- REQUIRED WORK: What follows is a block of records; restate each one word for word.
DATA FOR ANALYSIS below:
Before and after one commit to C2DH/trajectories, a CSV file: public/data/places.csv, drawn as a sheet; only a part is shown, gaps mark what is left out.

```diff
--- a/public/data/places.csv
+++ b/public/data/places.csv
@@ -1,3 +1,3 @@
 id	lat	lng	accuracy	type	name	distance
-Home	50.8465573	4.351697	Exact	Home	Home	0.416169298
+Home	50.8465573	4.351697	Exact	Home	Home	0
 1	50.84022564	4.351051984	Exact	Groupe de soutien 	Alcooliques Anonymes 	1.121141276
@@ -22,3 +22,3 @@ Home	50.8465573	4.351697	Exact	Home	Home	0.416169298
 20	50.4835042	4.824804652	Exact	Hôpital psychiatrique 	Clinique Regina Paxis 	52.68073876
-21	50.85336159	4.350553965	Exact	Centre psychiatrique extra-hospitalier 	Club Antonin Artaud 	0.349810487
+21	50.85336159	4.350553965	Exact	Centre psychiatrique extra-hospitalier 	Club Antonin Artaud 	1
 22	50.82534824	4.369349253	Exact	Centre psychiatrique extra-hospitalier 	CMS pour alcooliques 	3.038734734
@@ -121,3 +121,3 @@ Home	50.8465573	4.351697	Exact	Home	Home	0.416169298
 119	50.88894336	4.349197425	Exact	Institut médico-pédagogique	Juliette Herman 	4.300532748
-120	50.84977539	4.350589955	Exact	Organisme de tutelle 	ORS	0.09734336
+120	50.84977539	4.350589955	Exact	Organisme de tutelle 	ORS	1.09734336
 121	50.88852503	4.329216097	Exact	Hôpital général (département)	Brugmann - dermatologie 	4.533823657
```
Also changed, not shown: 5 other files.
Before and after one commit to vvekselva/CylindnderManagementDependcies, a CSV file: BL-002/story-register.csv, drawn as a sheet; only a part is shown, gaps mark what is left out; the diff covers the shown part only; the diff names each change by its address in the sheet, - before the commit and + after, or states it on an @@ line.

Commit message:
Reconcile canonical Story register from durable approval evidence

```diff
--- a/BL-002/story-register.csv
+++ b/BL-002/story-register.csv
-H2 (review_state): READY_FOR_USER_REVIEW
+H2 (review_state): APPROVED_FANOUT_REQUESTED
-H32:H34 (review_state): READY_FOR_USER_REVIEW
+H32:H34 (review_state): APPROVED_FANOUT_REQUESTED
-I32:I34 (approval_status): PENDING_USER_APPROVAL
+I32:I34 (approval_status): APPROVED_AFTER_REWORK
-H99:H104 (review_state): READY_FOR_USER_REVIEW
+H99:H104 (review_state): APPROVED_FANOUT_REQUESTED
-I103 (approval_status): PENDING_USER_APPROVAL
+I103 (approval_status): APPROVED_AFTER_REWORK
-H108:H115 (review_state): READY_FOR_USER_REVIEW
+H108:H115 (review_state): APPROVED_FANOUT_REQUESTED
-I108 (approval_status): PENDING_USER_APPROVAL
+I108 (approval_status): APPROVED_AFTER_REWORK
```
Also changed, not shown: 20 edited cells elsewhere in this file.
End of DATA FOR ANALYSIS.
- EXERCISE OUTPUT:
Before and after one commit to C2DH/trajectories, a CSV file: public/data/places.csv, drawn as a sheet; only a part is shown, gaps mark what is left out.

```diff
--- a/public/data/places.csv
+++ b/public/data/places.csv
@@ -1,3 +1,3 @@
 id	lat	lng	accuracy	type	name	distance
-Home	50.8465573	4.351697	Exact	Home	Home	0.416169298
+Home	50.8465573	4.351697	Exact	Home	Home	0
 1	50.84022564	4.351051984	Exact	Groupe de soutien 	Alcooliques Anonymes 	1.121141276
@@ -22,3 +22,3 @@ Home	50.8465573	4.351697	Exact	Home	Home	0.416169298
 20	50.4835042	4.824804652	Exact	Hôpital psychiatrique 	Clinique Regina Paxis 	52.68073876
-21	50.85336159	4.350553965	Exact	Centre psychiatrique extra-hospitalier 	Club Antonin Artaud 	0.349810487
+21	50.85336159	4.350553965	Exact	Centre psychiatrique extra-hospitalier 	Club Antonin Artaud 	1
 22	50.82534824	4.369349253	Exact	Centre psychiatrique extra-hospitalier 	CMS pour alcooliques 	3.038734734
@@ -121,3 +121,3 @@ Home	50.8465573	4.351697	Exact	Home	Home	0.416169298
 119	50.88894336	4.349197425	Exact	Institut médico-pédagogique	Juliette Herman 	4.300532748
-120	50.84977539	4.350589955	Exact	Organisme de tutelle 	ORS	0.09734336
+120	50.84977539	4.350589955	Exact	Organisme de tutelle 	ORS	1.09734336
 121	50.88852503	4.329216097	Exact	Hôpital général (département)	Brugmann - dermatologie 	4.533823657
```
Also changed, not shown: 5 other files.
Before and after one commit to vvekselva/CylindnderManagementDependcies, a CSV file: BL-002/story-register.csv, drawn as a sheet; only a part is shown, gaps mark what is left out; the diff covers the shown part only; the diff names each change by its address in the sheet, - before the commit and + after, or states it on an @@ line.

Commit message:
Reconcile canonical Story register from durable approval evidence

```diff
--- a/BL-002/story-register.csv
+++ b/BL-002/story-register.csv
-H2 (review_state): READY_FOR_USER_REVIEW
+H2 (review_state): APPROVED_FANOUT_REQUESTED
-H32:H34 (review_state): READY_FOR_USER_REVIEW
+H32:H34 (review_state): APPROVED_FANOUT_REQUESTED
-I32:I34 (approval_status): PENDING_USER_APPROVAL
+I32:I34 (approval_status): APPROVED_AFTER_REWORK
-H99:H104 (review_state): READY_FOR_USER_REVIEW
+H99:H104 (review_state): APPROVED_FANOUT_REQUESTED
-I103 (approval_status): PENDING_USER_APPROVAL
+I103 (approval_status): APPROVED_AFTER_REWORK
-H108:H115 (review_state): READY_FOR_USER_REVIEW
+H108:H115 (review_state): APPROVED_FANOUT_REQUESTED
-I108 (approval_status): PENDING_USER_APPROVAL
+I108 (approval_status): APPROVED_AFTER_REWORK
```
Also changed, not shown: 20 edited cells elsewhere in this file.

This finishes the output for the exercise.